[Extracted records]
┌──
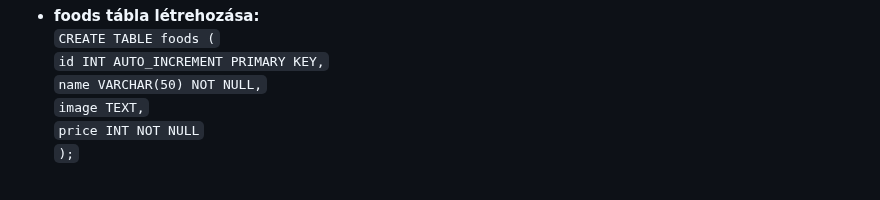
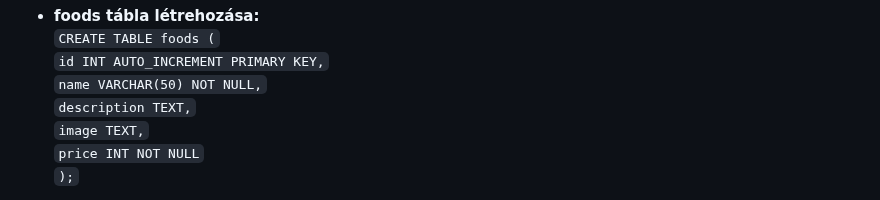
Before and after one commit to KKondor/2025-szfm-big-project, a Markdown page: docs/rendszerterv.md, the part around the change. GitHub-like rendering.

Commit message:
rendszerterv.md, foods tábla létrehozása, description hozzáadása

```diff
--- a/docs/rendszerterv.md
+++ b/docs/rendszerterv.md
@@ -416,6 +416,7 @@ Ezek a megoldások kielégítik az N2 (**Megbízhatóság**) és N4 (**Biztonsá
 `CREATE TABLE foods (`<br>
   `id INT AUTO_INCREMENT PRIMARY KEY,`<br>
   `name VARCHAR(50) NOT NULL,`<br>
+  `description TEXT,` <br>
   `image TEXT,`<br>
   `price INT NOT NULL`<br>
 `);`
```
└──
# PROBLEM TO WORK ON
Print every record above exactly, but no pictures.

# COMPLETED EXERCISE
Before and after one commit to KKondor/2025-szfm-big-project, a Markdown page: docs/rendszerterv.md, the part around the change. GitHub-like rendering.

Commit message:
rendszerterv.md, foods tábla létrehozása, description hozzáadása

```diff
--- a/docs/rendszerterv.md
+++ b/docs/rendszerterv.md
@@ -416,6 +416,7 @@ Ezek a megoldások kielégítik az N2 (**Megbízhatóság**) és N4 (**Biztonsá
 `CREATE TABLE foods (`<br>
   `id INT AUTO_INCREMENT PRIMARY KEY,`<br>
   `name VARCHAR(50) NOT NULL,`<br>
+  `description TEXT,` <br>
   `image TEXT,`<br>
   `price INT NOT NULL`<br>
 `);`
```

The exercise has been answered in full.